Financial experts say if Bridgeport stays on its current path, the city will be bankrupt within a few years.
The city’s future is in the hands of elected officials who still may have time – if they act quickly – to prevent the worst from happening.
Consider what happens when a city goes bankrupt.
- Children suffer – Schools lay off teachers and cut budgets for supplies. Extra-curricular activities are eliminated. Libraries close. Parks are not maintained and recreational activities are suspended. Kids with too much free time have no safe place to go.
- Parents suffer – They work harder and harder to make ends meet and keep a roof over the family’s head. They worry their children aren’t safe. They deal with the stress and anxiety that come with feeling insecure.
- Seniors suffer – Retired city workers see their pensions and health care benefits cut. Retired homeowners on fixed incomes can’t afford tax increases, even if their mortgages are paid off. Every day brings painful choices between paying the bills and buying food or medicine.
- City employees suffer – Many lose their jobs. Those who remain face pay cuts and worse. Morale is low as public servants feel pressured to work harder and do more with less, while facing angry citizen complaints about deteriorated services.
- Crime rises, threats increase – Citizens wait longer for police, firefighters and paramedics to respond to calls. Ambulances stop working. Broken streetlights do not get repaired. Abandoned buildings attract crime and disorder. Hopelessness leads to more drug and alcohol abuse.
- Businesses suffer – People have less money to spend so local businesses struggle to stay afloat. When businesses close, people lose jobs and buildings sit empty. There are fewer city employees to process paperwork so it takes forever to obtain a business license, file a zoning request or pay a fee. New businesses avoid the city. The downward spiral continues.
- Brain drain and talent flight – Well-to-do homeowners sell their properties, cut their losses, and move away. Highly skilled and valuable city employees depart for better jobs. Those who remain tend to be the ones who weren’t so fortunate to begin with and have less to offer now.
- The poor get poorer – Because a crisis always hits the most vulnerable people the hardest. Citizens living paycheck-to-paycheck are pushed into homelessness when they lose their jobs. More people in need and fewer city services mean less support for families struggling to feed young children.
- The sick get sicker – Clinics close. Restaurant health inspections are reduced. Uncollected garbage and neglected properties harbor rats and stray animals that are vectors for disease. Poor nutrition and inadequate health care make people more susceptible to illness, especially children, the elderly and the poor. Health problems left untreated become worse. In extreme cases, people die due to cuts in public health services.
- It’s hard to dig out of the hole – Bankruptcy cuts off a city’s lifeblood by blocking its access to credit. Even after emerging from bankruptcy, the city’s cost to borrow is higher and the stigma of bankruptcy remains.
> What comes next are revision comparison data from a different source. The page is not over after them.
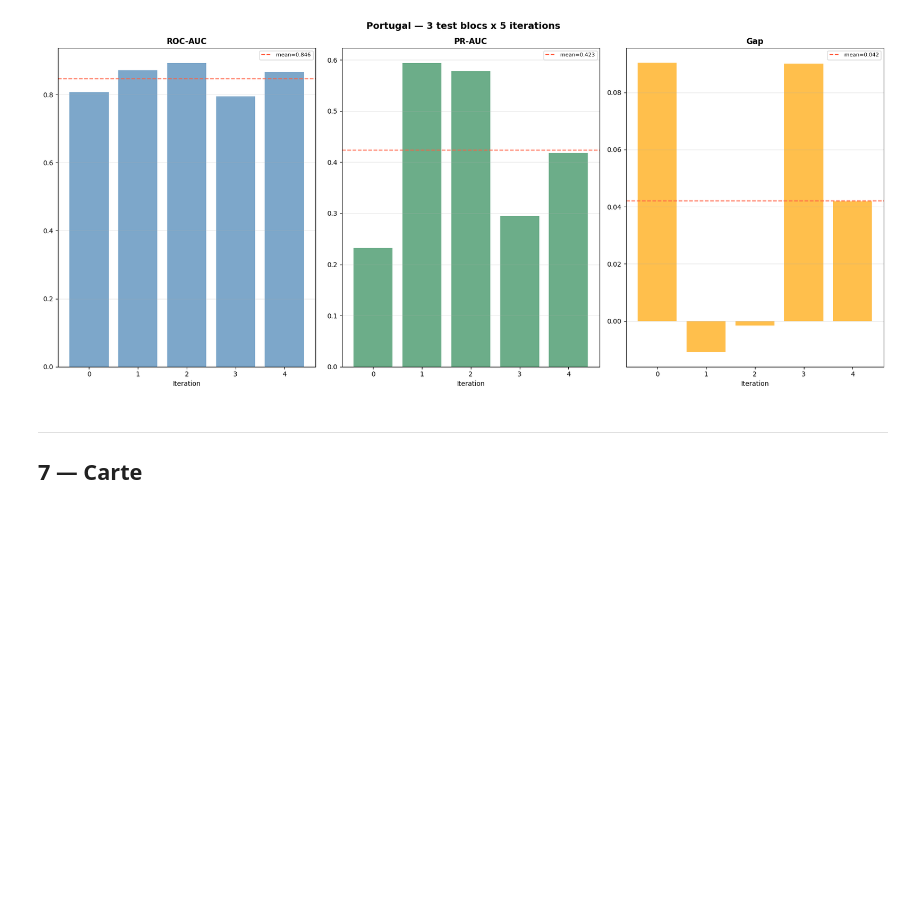
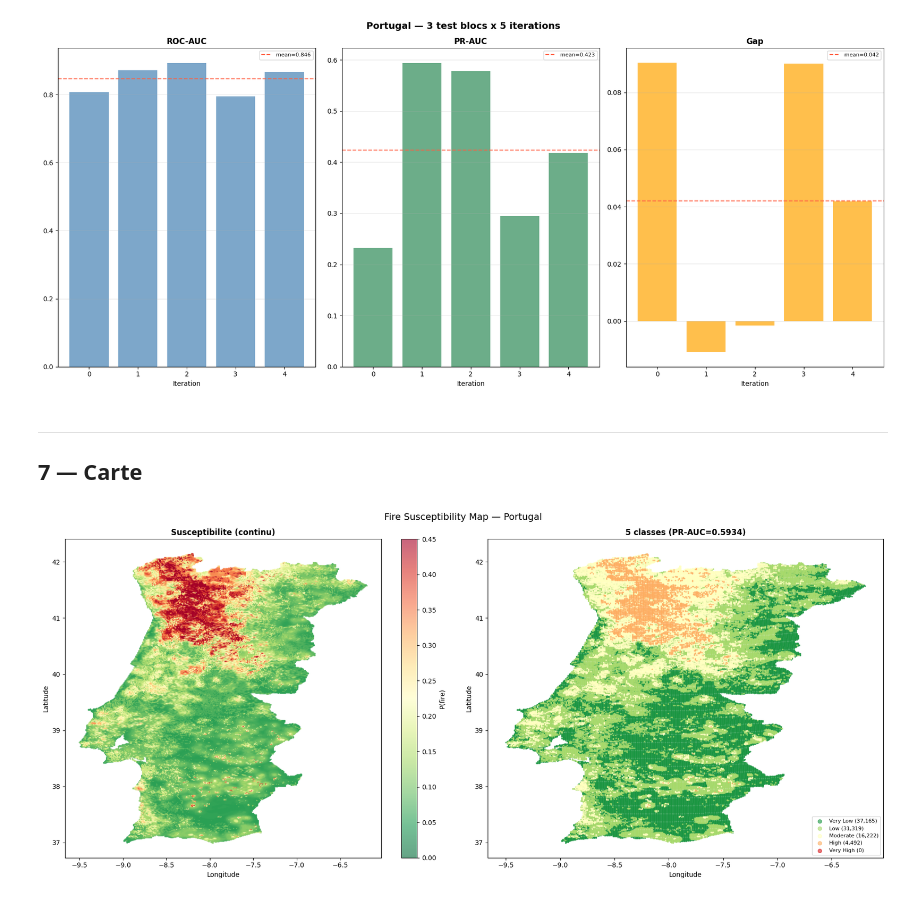
Before and after one commit to AbdelkarimElm/data-driven-wildfire-prediction-portugal, a Jupyter notebook: model training and processing/fire_susceptibility.ipynb, the cells around one changed output. Drawn from its saved outputs; the diff is of its cells as text; code cells hidden in the pictures; blank space fills up the shorter version.

Commit message:
Add susceptibility map

```diff
--- a/model training and processing/fire_susceptibility.ipynb
+++ b/model training and processing/fire_susceptibility.ipynb
@@ -737,3 +737,41 @@ if results is not None:
 # %% [markdown]
 ---
 ## 7 — Carte
+# %%
+if results is not None:
+    best_idx = results['cv_df']['ap_test'].idxmax()
+    best = results['cv_results'][best_idx]
+    model = best['model']
+
+    X_all = SimpleImputer(strategy='median').fit_transform(data[FEATURE_COLS].values)
+    y_proba_all = model.predict_proba(X_all)[:,1]
+
+    bins=[0,0.1,0.2,0.4,0.6,1.0]
+    lcls=['Very Low','Low','Moderate','High','Very High']
+    ccls=['#1a9641','#a6d96a','#ffffbf','#fdae61','#d7191c']
+    cl = pd.cut(y_proba_all, bins=bins, labels=lcls)
+
+    fig, axes = plt.subplots(1, 2, figsize=(18, 8))
+
+    # Continuous
+    sc = axes[0].scatter(data['longitude'], data['latitude'],
+        c=y_proba_all, cmap='RdYlGn_r', s=2, alpha=0.6, vmin=0, vmax=0.45)
+    plt.colorbar(sc, ax=axes[0], label='P(fire)')
+    axes[0].set_title('Susceptibilite (continu)', fontweight='bold')
+    axes[0].set_xlabel('Longitude'); axes[0].set_ylabel('Latitude')
+
+    # Classes
+    for l,c in zip(lcls,ccls):
+        mk = cl==l
+        axes[1].scatter(data.loc[mk,'longitude'], data.loc[mk,'latitude'],
+                        c=c, s=2, alpha=0.6, label=f'{l} ({mk.sum():,})')
+    axes[1].set_title(f'5 classes (PR-AUC={best["ap_test"]:.4f})', fontweight='bold')
+    axes[1].set_xlabel('Longitude'); axes[1].set_ylabel('Latitude')
+    axes[1].legend(markerscale=4, fontsize=8, loc='lower right')
+
+    plt.suptitle('Fire Susceptibility Map — Portugal', fontsize=14)
+    plt.tight_layout()
+    plt.savefig(f"{OUTPUT_DIR}map.png", dpi=200, bbox_inches='tight')
+    plt.show()
+# %% [output]
+[figure, added]
```
Also changed, not shown: parts of 4 cells of this notebook.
The city is less competitive with other municipalities and is less attractive to new residents or business investment. Progress is jeopardized for many years to come.
To ensure this does not happen in Bridgeport, the state legislature and Gov. Dannel Malloy must pass a law creating an independent financial oversight board. This will help Bridgeport rein in wasteful spending and make constructive changes before things become even more out-of-control.
Waterbury, Hartford and New Haven are also at risk of bankruptcy and could benefit from a financial oversight board created at the state level. New York City and Washington, D.C. are strong cities today because financial oversight boards helped them reorganize in the 1970s, 80s and 90s. Connecticut’s cities deserve the same chance to restructure their finances and begin working toward a brighter future.
Tracy Geoghegan works for Save the Children, a Connecticut-based charity serving vulnerable girls and boys in the United States and 120 countries around the world. She lives in Bridgeport.